Hindustan Lever Ltd has decided to re-enter the cooking aids segment.
Last year, it wanted to foray into the cooking pastes market under brand name Kissan, but test market results did not appear promising and the company abandoned the plan. However, since food in general and cooking aids in particular is something the company considers a future growth driver, it has now decided to re-enter this market.
But it has taken a different route the second time around. HLL has introduced an entirely new category in the cooking aids segment by launching a flavour enhancer called Aromax.
And while it is making subtle attempts to enter the cooking aids market, HLL has also made its presence felt in the ready-to-eat segment through Indus Valley rice meals in seven flavours. The Indus Valley range of products is being introduced through its direct marketing arm HLL Network, a company spokesperson told Business Line.
"We think food, particularly the ready-to-eat category and cooking aids are areas where the market holds a large, untapped potential," he said, adding that more products will be launched in the ready-to-eat category through HLL Network in the months to come.
The spokesperson said Aromax is a taste enhancer, containing natural ingredients but no mono sodium glutamate, onion or garlic. He declined to comment on whether more products were in the pipeline as far as taste enhancers is concerned. Also, no confirmation was available on whether HLL wanted to re-enter the cooking paste market.
HLL has mega brands Knorr Annapurna and Kissan in the food portfolio as of now. Under Kissan, it offers jams, ketchups, squashes and Greedy Bistix while Knorr Annapurna is for atta, readymade chapattis, Soupy Snax and salt.

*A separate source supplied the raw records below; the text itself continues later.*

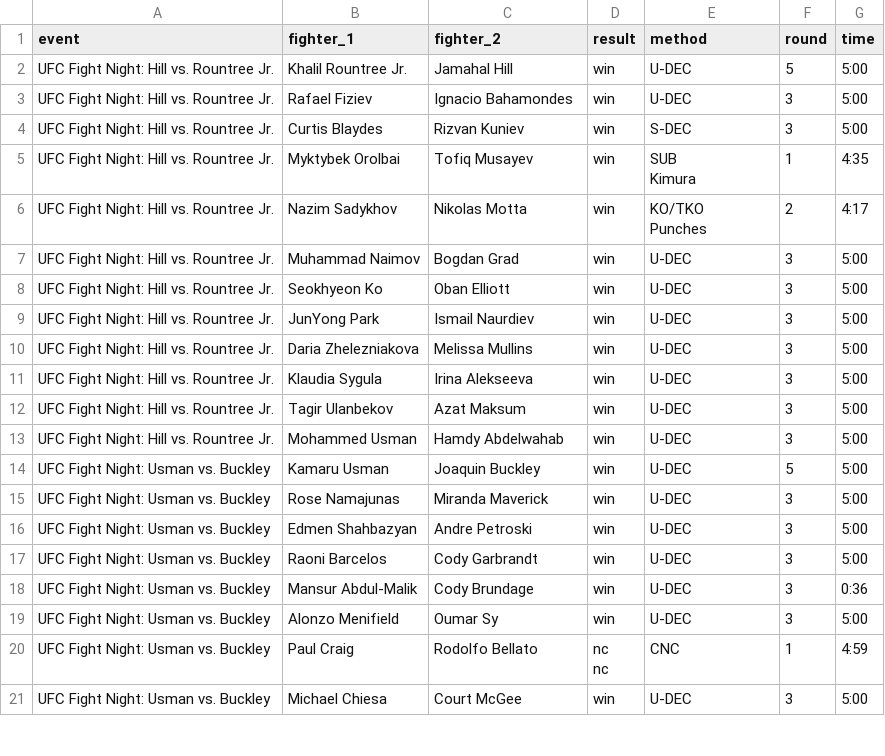
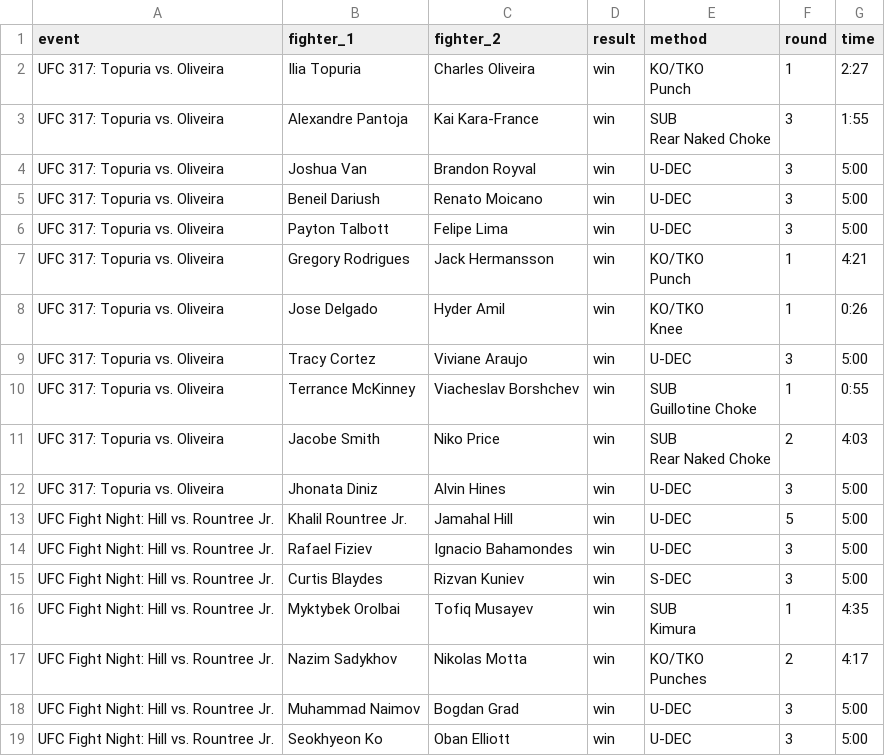
Before and after one commit to Ajith-Bondili/UFC-Fight-Predictor, a CSV file: backend/data/ufcfights.csv, drawn as a sheet; only a part is shown; the shorter side is filled out with more unchanged rows.

```diff
--- a/backend/data/ufcfights.csv
+++ b/backend/data/ufcfights.csv
@@ -1,2 +1,37 @@
 event,fighter_1,fighter_2,result,method,round,time
+UFC 317: Topuria vs. Oliveira,Ilia Topuria,Charles Oliveira,win,"KO/TKO
+
+
+
+        Punch",1,2:27
+UFC 317: Topuria vs. Oliveira,Alexandre Pantoja,Kai Kara-France,win,"SUB
+
+
+
+        Rear Naked Choke",3,1:55
+UFC 317: Topuria vs. Oliveira,Joshua Van,Brandon Royval,win,U-DEC,3,5:00
+UFC 317: Topuria vs. Oliveira,Beneil Dariush,Renato Moicano,win,U-DEC,3,5:00
+UFC 317: Topuria vs. Oliveira,Payton Talbott,Felipe Lima,win,U-DEC,3,5:00
+UFC 317: Topuria vs. Oliveira,Gregory Rodrigues,Jack Hermansson,win,"KO/TKO
+
+
+
+        Punch",1,4:21
+UFC 317: Topuria vs. Oliveira,Jose Delgado,Hyder Amil,win,"KO/TKO
+
+
+
+        Knee",1,0:26
+UFC 317: Topuria vs. Oliveira,Tracy Cortez,Viviane Araujo,win,U-DEC,3,5:00
+UFC 317: Topuria vs. Oliveira,Terrance McKinney,Viacheslav Borshchev,win,"SUB
+
+
+
+        Guillotine Choke",1,0:55
+UFC 317: Topuria vs. Oliveira,Jacobe Smith,Niko Price,win,"SUB
+
+
+
+        Rear Naked Choke",2,4:03
+UFC 317: Topuria vs. Oliveira,Jhonata Diniz,Alvin Hines,win,U-DEC,3,5:00
 UFC Fight Night: Hill vs. Rountree Jr.,Khalil Rountree Jr.,Jamahal Hill,win,U-DEC,5,5:00
```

These two brands are among six mega brands of Hindustan Lever raking in over $100 million worth of sales each per year.
According to latest available data, the `power brands' in the food category registered nine per cent growth in 2003 against a decline in the previous year.

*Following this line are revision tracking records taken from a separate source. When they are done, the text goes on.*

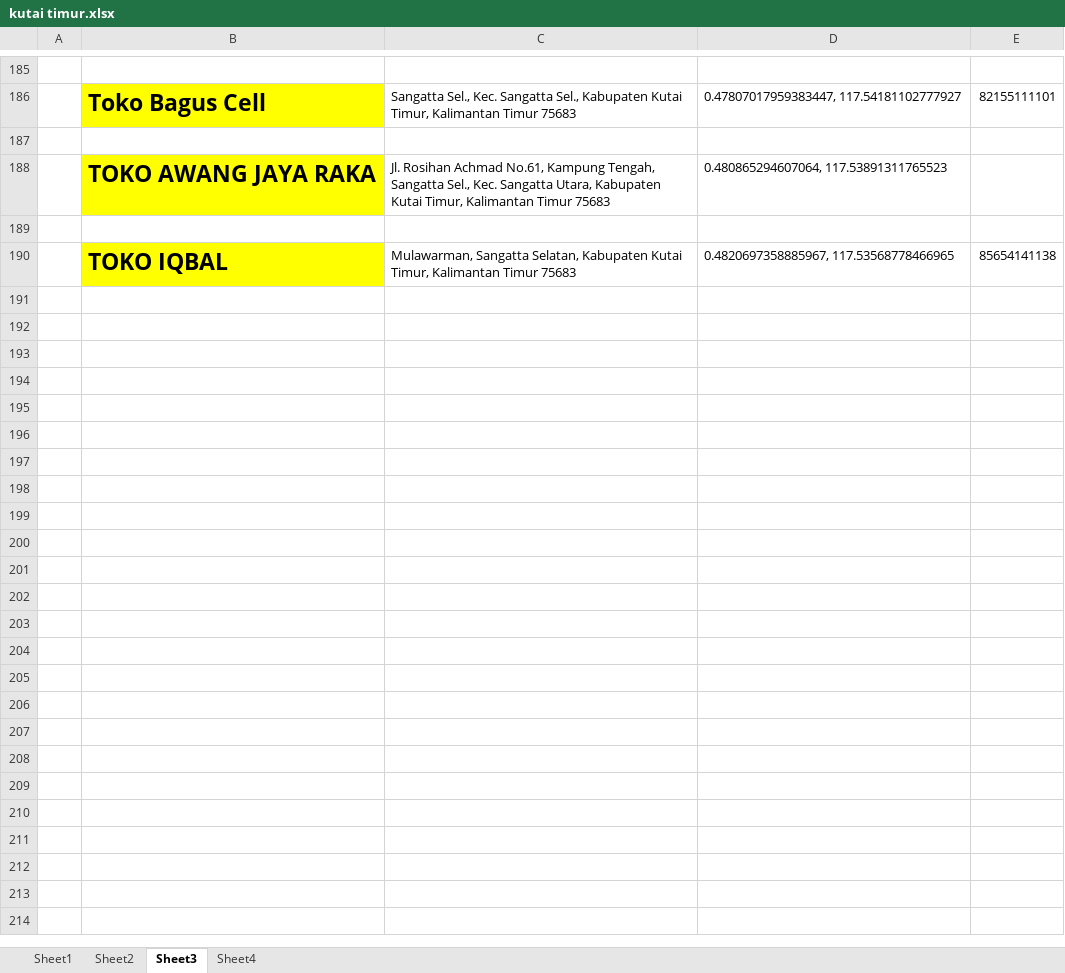
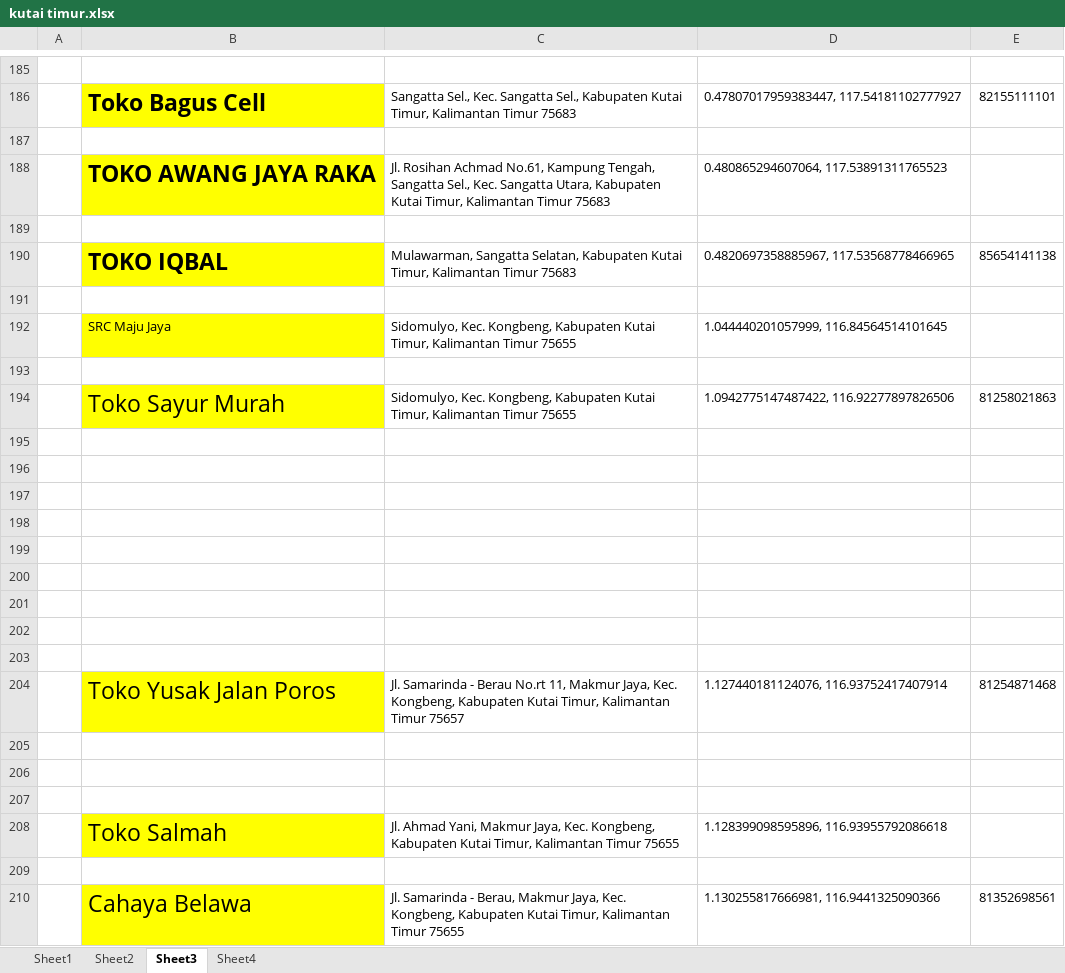
Before and after one commit to kutaitimur/kutaitimur.github.io, an Excel workbook: New folder (2)/kutai timur.xlsx, sheet Sheet3, drawn as a sheet; only a part is shown, gaps mark what is left out; values as stored, in another font and other column widths than the file's, no borders; the diff covers the shown part only; the diff names each change by its address in the sheet, - before the commit and + after, or states it on an @@ line.

```diff
--- a/New folder (2)/kutai timur.xlsx (sheet Sheet3)
+++ b/New folder (2)/kutai timur.xlsx (sheet Sheet3)
+row 191: (empty)
+row 192:  | SRC Maju Jaya | Sidomulyo, Kec. Kongbeng, Kabupaten Kutai Timur, Kalimantan Timur 75655 | 1.044440201057999, 116.84564514101645
+row 193: (empty)
+row 194:  | Toko Sayur Murah | Sidomulyo, Kec. Kongbeng, Kabupaten Kutai Timur, Kalimantan Timur 75655 | 1.0942775147487422, 116.92277897826506 | 81258021863
+row 195: (empty)
+row 196: (empty)
+row 197: (empty)
+row 198: (empty)
+row 199: (empty)
+row 200: (empty)
+row 201: (empty)
+row 202: (empty)
+row 203: (empty)
+row 204:  | Toko Yusak Jalan Poros | Jl. Samarinda - Berau No.rt 11, Makmur Jaya, Kec. Kongbeng, Kabupaten Kutai Timur, Kalimantan Timur 75657 | 1.127440181124076, 116.93752417407914 | 81254871468
+row 205: (empty)
+row 206: (empty)
+row 207: (empty)
+row 208:  | Toko Salmah | Jl. Ahmad Yani, Makmur Jaya, Kec. Kongbeng, Kabupaten Kutai Timur, Kalimantan Timur 75655 | 1.128399098595896, 116.93955792086618
+row 209: (empty)
+row 210:  | Cahaya Belawa | Jl. Samarinda - Berau, Makmur Jaya, Kec. Kongbeng, Kabupaten Kutai Timur, Kalimantan Timur 75655 | 1.130255817666981, 116.9441325090366 | 81352698561
```
Also changed, not shown: 30 added rows elsewhere in this sheet, 22 other files.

The company's second attempt at introducing chapattis in the domestic market late last year followed a debacle the first time around. A few years earlier the company had introduced them, but the chapattis had to be cooked and puffed before serving. The product did not take off and the company withdrew it from the market. HLL's challenge was to develop a fully cooked and puffed chapatti with the taste, aroma and softness of a home made one at an affordable cost.
However, even as HLL creates a new segment within the ready-to-eat business, a number of other players have already jumped on the bandwagon. MTR Foods last year launched a whole range of rice meals as well as other curries, while Satnam Overseas has also entered this growing market with its Kohinoor brand of curries and rice meals.